For that reportage, Housley appears to be resting on the testimony of his shrouded source. Countering that depiction is an official report of the State Department’s Accountability Review Board, which says this: “Within hours, Embassy Tripoli chartered a private airplane and deployed a seven-person security team, which included two U.S. military personnel, to Benghazi.” Quite a difference between “commandeer” and “charter.”

After Griffin’s “stand down” story hit the Internet in October, U.S. intelligence officials organized a briefing and issued a timeline alleging that security forces had responded in just over 20 minutes to the call for help from the compound. Thus challenged, Fox News issued another report charging that, in fact, trouble had been swirling around the compound for hours before the official time of the attack, around 9:30 p.m. Benghazi time. In the words of that Nov. 3 story:

According to the CIA, the first calls for assistance came at 9:40 p.m. local time from a senior State Department official at the U.S. Consulate in Benghazi, to the CIA annex about a mile away.

But according to multiple people on the ground that night, the Blue Mountain Security manager, who was in charge of the local force hired to guard the consulate perimeter, made calls on both two-way radios and cell phones to colleagues in Benghazi warning of problems at least an hour earlier. Those calls allegedly went to local security contractors who say that the CIA annex was also notified much earlier than 9:40 p.m. U.S. military intelligence also told Fox News that armed militia was gathering up to three hours before the attack began.

Yet in this week’s three-part series, Housley failed to reference that alleged tempest. Here’s how he summed things up in Tuesday night’s segment:

The attack began about 9:30 p.m. on September 11th, 2012 at a diplomatic compound in Benghazi and culminated roughly seven hours later at a second location, a CIA annex about one mile away.

No mention of that “armed milita” gathering before the attack.

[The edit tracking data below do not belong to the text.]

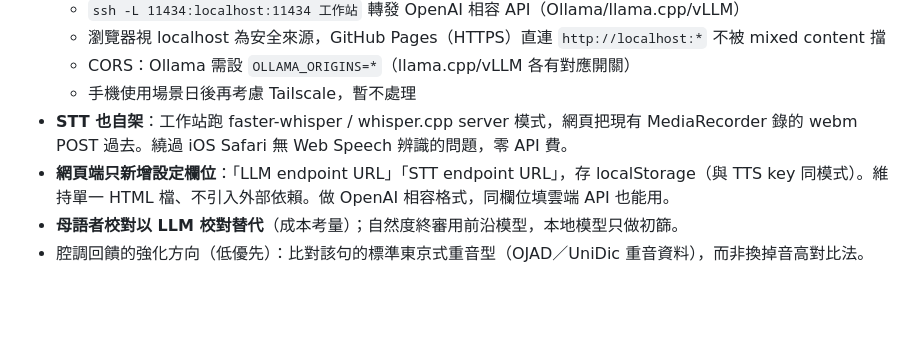
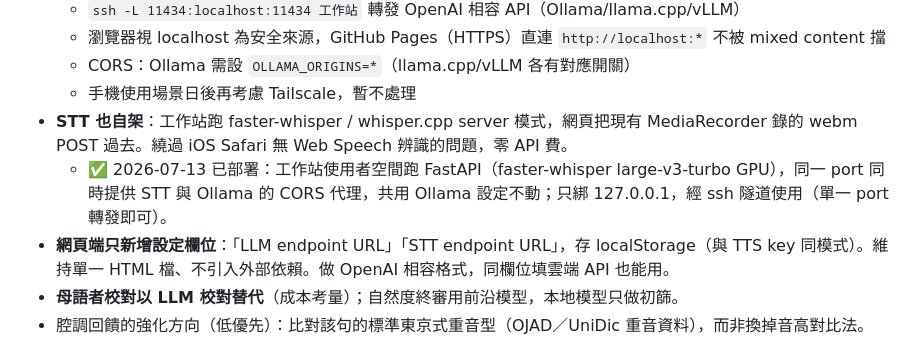
Before and after one commit to open911251/fsi-japanese, a Markdown page: ROADMAP.md, the part around the change. Drawn GitHub-style; blank space fills up the shorter version.

Commit message:
Note self-hosted STT/LLM proxy deployment in roadmap
Co-Authored-By: Claude Fable 5 <noreply@anthropic.com>

```diff
--- a/ROADMAP.md
+++ b/ROADMAP.md
@@ -20,6 +20,7 @@
   - CORS：Ollama 需設 `OLLAMA_ORIGINS=*`（llama.cpp/vLLM 各有對應開關）
   - 手機使用場景日後再考慮 Tailscale，暫不處理
 - **STT 也自架**：工作站跑 faster-whisper / whisper.cpp server 模式，網頁把現有 MediaRecorder 錄的 webm POST 過去。繞過 iOS Safari 無 Web Speech 辨識的問題，零 API 費。
+  - ✅ 2026-07-13 已部署：工作站使用者空間跑 FastAPI（faster-whisper large-v3-turbo GPU），同一 port 同時提供 STT 與 Ollama 的 CORS 代理，共用 Ollama 設定不動；只綁 127.0.0.1，經 ssh 隧道使用（單一 port 轉發即可）。
 - **網頁端只新增設定欄位**：「LLM endpoint URL」「STT endpoint URL」，存 localStorage（與 TTS key 同模式）。維持單一 HTML 檔、不引入外部依賴。做 OpenAI 相容格式，同欄位填雲端 API 也能用。
 - **母語者校對以 LLM 校對替代**（成本考量）；自然度終審用前沿模型，本地模型只做初篩。
 - 腔調回饋的強化方向（低優先）：比對該句的標準東京式重音型（OJAD／UniDic 重音資料），而非換掉音高對比法。
```
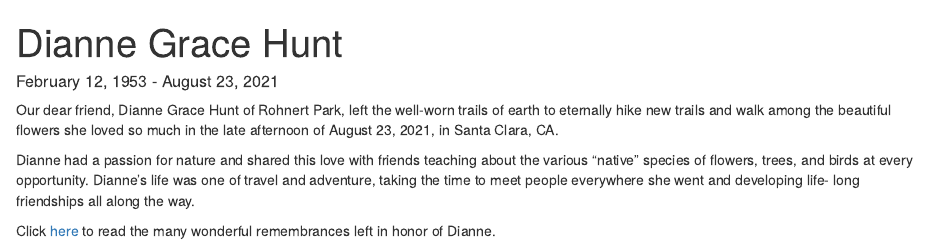
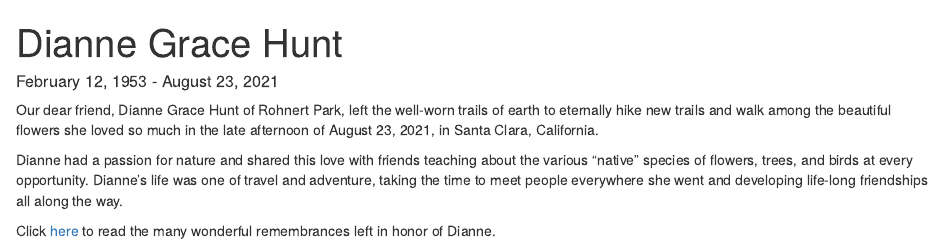
Before and after one commit to mleary/dianne-hunt-remembrance, an R Markdown document (index.Rmd): the page in a window 1100 px wide, from its top. Rendered offline with R 4.5, knitr and Pandoc, with nearby package versions; drawn as R Markdown's standard HTML page in place of the format the file asks for.

Commit message:
Update index.Rmd

```diff
--- a/index.Rmd
+++ b/index.Rmd
@@ -14,13 +14,9 @@ output:
 
 ##### February 12, 1953 - August 23, 2021
 
-Our dear friend, Dianne Grace Hunt of Rohnert Park, left the well-worn trails of earth to
-eternally hike new trails and walk among the beautiful flowers she loved so much in the late
-afternoon of August 23, 2021, in Santa Clara, CA.
+Our dear friend, Dianne Grace Hunt of Rohnert Park, left the well-worn trails of earth to eternally hike new trails and walk among the beautiful flowers she loved so much in the late afternoon of August 23, 2021, in Santa Clara, California.
 
 
-Dianne had a passion for nature and shared this love with friends teaching about the various
-“native” species of flowers, trees, and birds at every opportunity. Dianne’s life was one of travel and adventure, taking the time to meet people everywhere she went and developing life-
-long friendships all along the way.
+Dianne had a passion for nature and shared this love with friends teaching about the various “native” species of flowers, trees, and birds at every opportunity. Dianne’s life was one of travel and adventure, taking the time to meet people everywhere she went and developing life-long friendships all along the way.
 
 Click <a href='Remembrance-Document-Final.pdf'>here</a> to read the many wonderful remembrances left in honor of Dianne.
```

Who knows what’s going on here. Fox News didn’t respond to requests for comment. A possibility is that Fox News is bailing on its explosive Oct. 26 exclusive and its Nov. 3 followup. An effort to either restate the reporting or retract it would surely help the Erik Wemple Blog, a dedicated Fox News watcher. Otherwise, critics might conclude that the previous Benghazi reporting was just a series of exaggerations planted on the airwaves in the run-up to the 2012 presidential election.

Let’s hope the whistleblowers clear everything up.

The Series So Far:

First: Media outlets fail to follow Fox News.

Second: Does Fox story stand up to government timeline?

Third: Geraldo blasts story line that government didn’t try to protect personnel

Fourth: Fox contributor decries politicization of Benghazi

Fifth: Fox News’s “laser” allegation: For real?

Sixth: CIA no-comments new blast from Fox News

Seventh: Why exclude Fox News from intelligence briefing?

Eighth: Fox News picks fight with State Department

Ninth: Fox getting excluded from briefings?

Tenth: Fox, Hannity and “real-time” video

Eleventh: Fox News invited to Benghazi briefing

Twelfth: What about those alleged Benghazi prisoners?

Thirteenth: Why didn’t Fox News ask the president about its own Benghazi reporting?

Fourteenth: Fox News Benghazi report gets some backup

Fifteenth: Fox News mangled huge Benghazi story

Sixteenth: State Department report casts doubt on Fox News scoop

Seventeenth: Report from House Republicans challenges Fox News scoop.

Erik Wemple writes the Erik Wemple blog, where he reports and opines on media organizations of all sorts.